On August 15, the IOC replied to Human Rights Watch and the Committee to Protect Journalists on behalf of the six candidates. Regarding the anti-LGBT law in Russia, the IOC stated: “Whilst we clearly expect any Olympic Games, regardless of their location and including the next edition in Sochi, to take place without any form of discrimination, it is important to stress that the IOC’s remit is limited to the scope of the Games. For instance, the IOC cannot influence national legislation and has to respect the law of any host country.” The letter also indicated the IOC’s general agreement that “ensuring human rights and media freedom in the context of the organization and staging of the Olympic Games is crucial.”
The letter did not include any specific responses from individual candidates. Some of the candidates have expressed their opinions about the anti-LGBT law in Russia when asked to comment by the media.
“As guardians of the Olympic flame, the IOC’s role is to take action in moments that threaten the Olympic movement,” Worden said. “The time to act is now.”
To view Human Rights Watch and CPJ’s letter to the six IOC presidential candidates, please see below.
For more information on rights abuses linked to the Sochi Olympics, please click here.
To view Human Rights Watch’s report “Race to the Bottom: Exploitation of Migrant Workers Ahead of Russia’s 2014 Winter Olympic Games in Sochi,” click here.

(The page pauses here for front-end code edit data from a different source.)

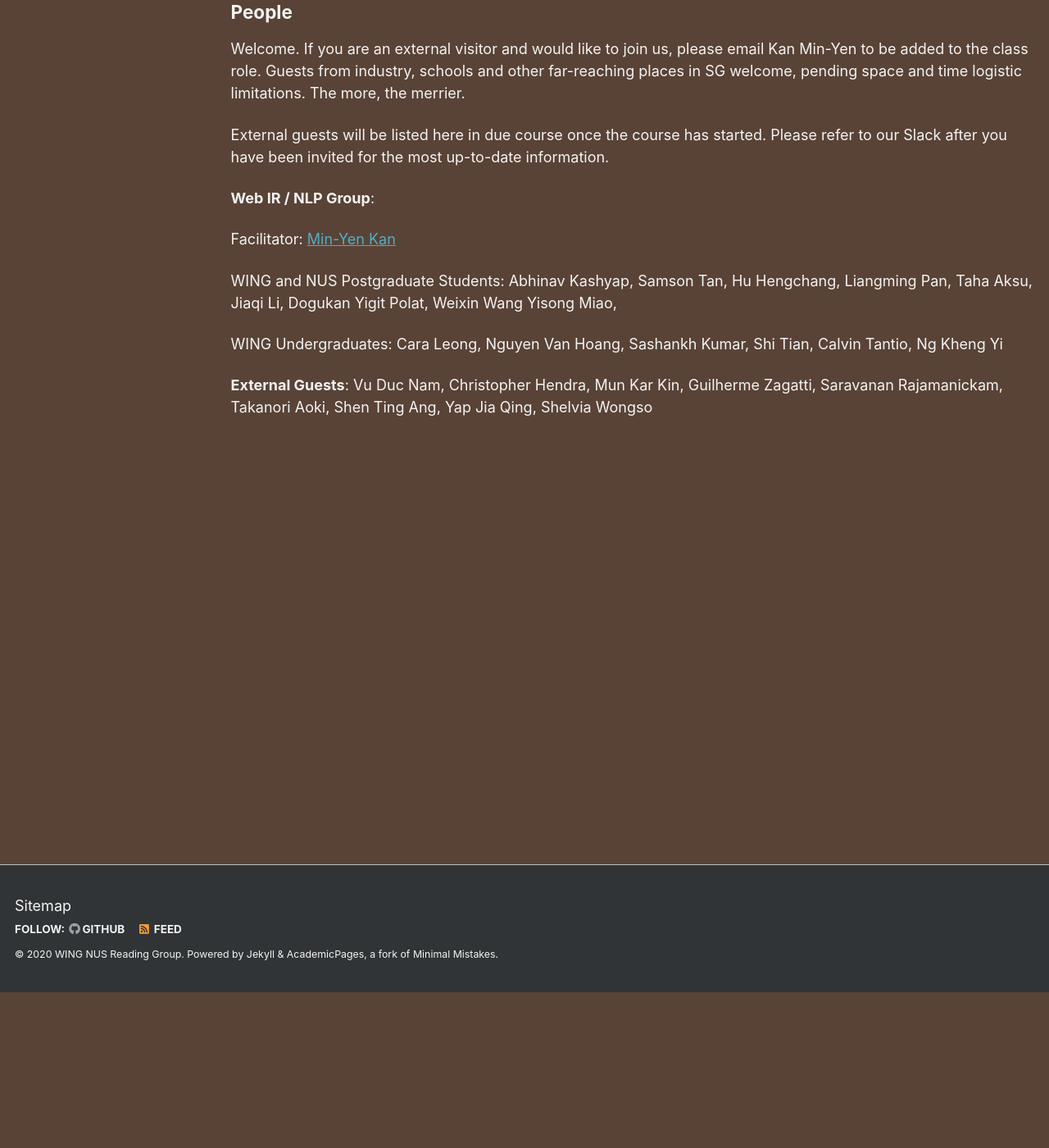
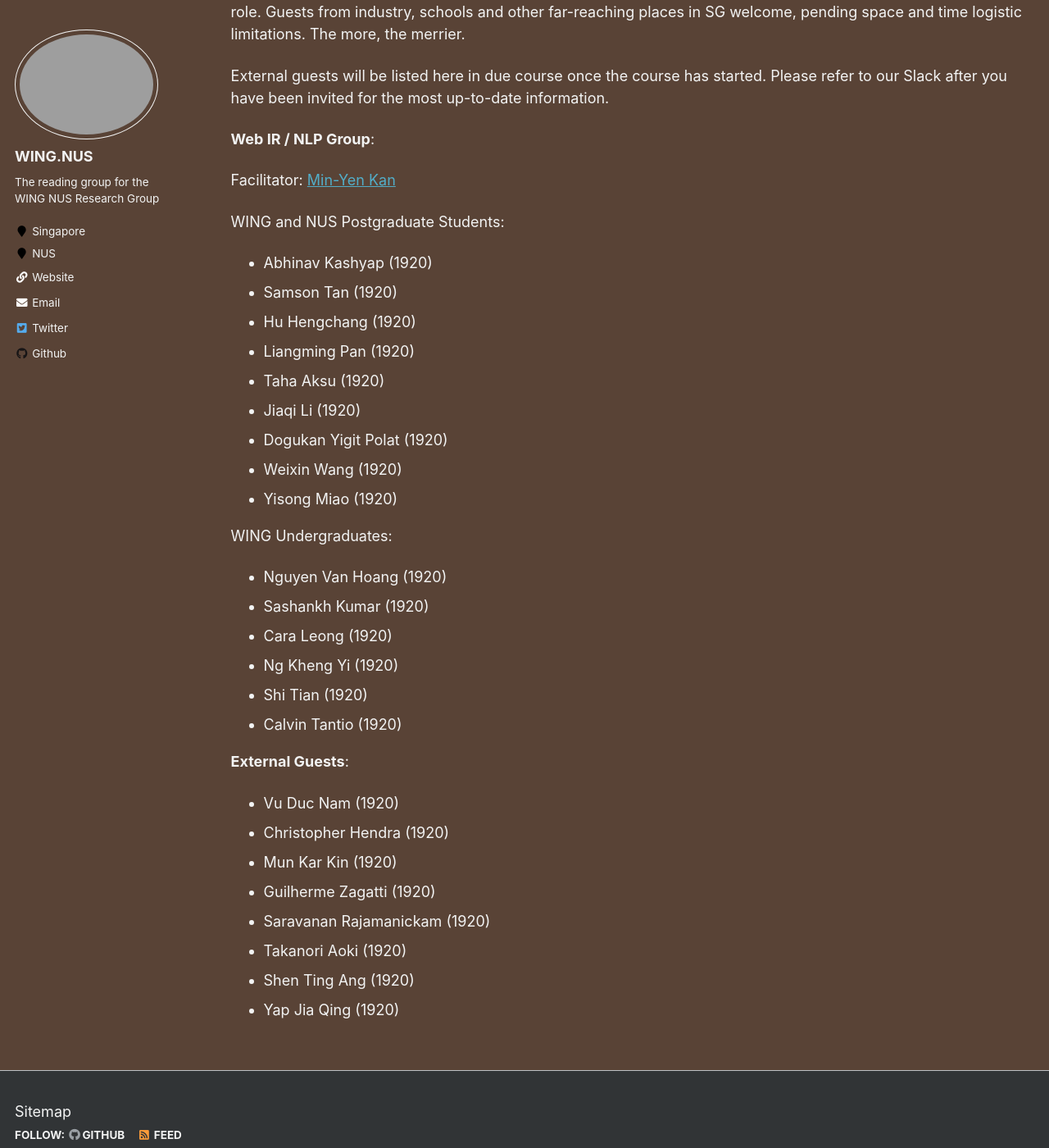
Before and after one commit to WING-NUS/cs6101, a Jekyll site: the page built from _pages/people.md, in a window 1280 px wide and 1400 px high, scrolled down 190 px. Shown: the whole window at 82% size. Built offline with Jekyll 4.4.1, drawn with Linux system fonts in a browser that asks for light colours.

Commit message:
Updating structure.

```diff
--- a/_pages/people.md
+++ b/_pages/people.md
@@ -15,8 +13,31 @@ External guests will be listed here in due course once the course has started. P
 
 Facilitator: [Min-Yen Kan](http://www.comp.nus.edu.sg/~kanmy)
 
-WING and NUS Postgraduate Students: Abhinav Kashyap, Samson Tan, Hu Hengchang, Liangming Pan, Taha Aksu, Jiaqi Li, Dogukan Yigit Polat, Weixin Wang Yisong Miao,
+WING and NUS Postgraduate Students:
+* Abhinav Kashyap (1920)
+* Samson Tan (1920)
+* Hu Hengchang (1920)
+* Liangming Pan (1920)
+* Taha Aksu (1920)
+* Jiaqi Li (1920)
+* Dogukan Yigit Polat (1920)
+* Weixin Wang (1920)
+* Yisong Miao (1920)
 
-WING Undergraduates: Cara Leong, Nguyen Van Hoang, Sashankh Kumar, Shi Tian, Calvin Tantio, Ng Kheng Yi
+WING Undergraduates:
+* Nguyen Van Hoang (1920)
+* Sashankh Kumar (1920)
+* Cara Leong (1920)
+* Ng Kheng Yi (1920)
+* Shi Tian (1920)
+* Calvin Tantio (1920)
 
-**External Guests**: Vu Duc Nam, Christopher Hendra, Mun Kar Kin,  Guilherme Zagatti, Saravanan Rajamanickam, Takanori Aoki, Shen Ting Ang, Yap Jia Qing, Shelvia Wongso
+**External Guests**:
+* Vu Duc Nam (1920)
+* Christopher Hendra (1920)
+* Mun Kar Kin (1920)
+* Guilherme Zagatti (1920)
+* Saravanan Rajamanickam (1920)
+* Takanori Aoki (1920)
+* Shen Ting Ang (1920)
+* Yap Jia Qing (1920)
```
Also changed, not shown: other parts of _pages/people.md (+1 -3 lines).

To view Human Rights Watch’s submission to the 2009 Copenhagen Olympic Congress, please click here.
To view documents published by the Committee to Protect Journalists on ongoing assaults on media freedom in Russia, please click here or here.
For more information, please contact:
For Human Rights Watch:
In New York, Minky Worden (English, German, Cantonese): +1-212-216-1250; or +1-917-497-0540 (mobile); or [email protected]
In New York, Jane Buchanan (English, Russian): +1-212-216-1857; or +1-646-644-4847 (mobile); or [email protected]
In New York, Rachel Denber (English, Russian, French): +1-212-216-1266; or +1-917-916-1266 (mobile); or [email protected]
For the Committee to Protect Journalists:
In New York, Joel Simon (English, Spanish): +1-212-465-1004 (x116); or [email protected]
In New York, Nina Ognianova (English, Russian, Bulgarian): +1-212-465-1004 (x106); or [email protected]
UPDATE: This press release has been modified to reflect that Sergey Bubka is from the Ukraine–not from Russia, as previously stated.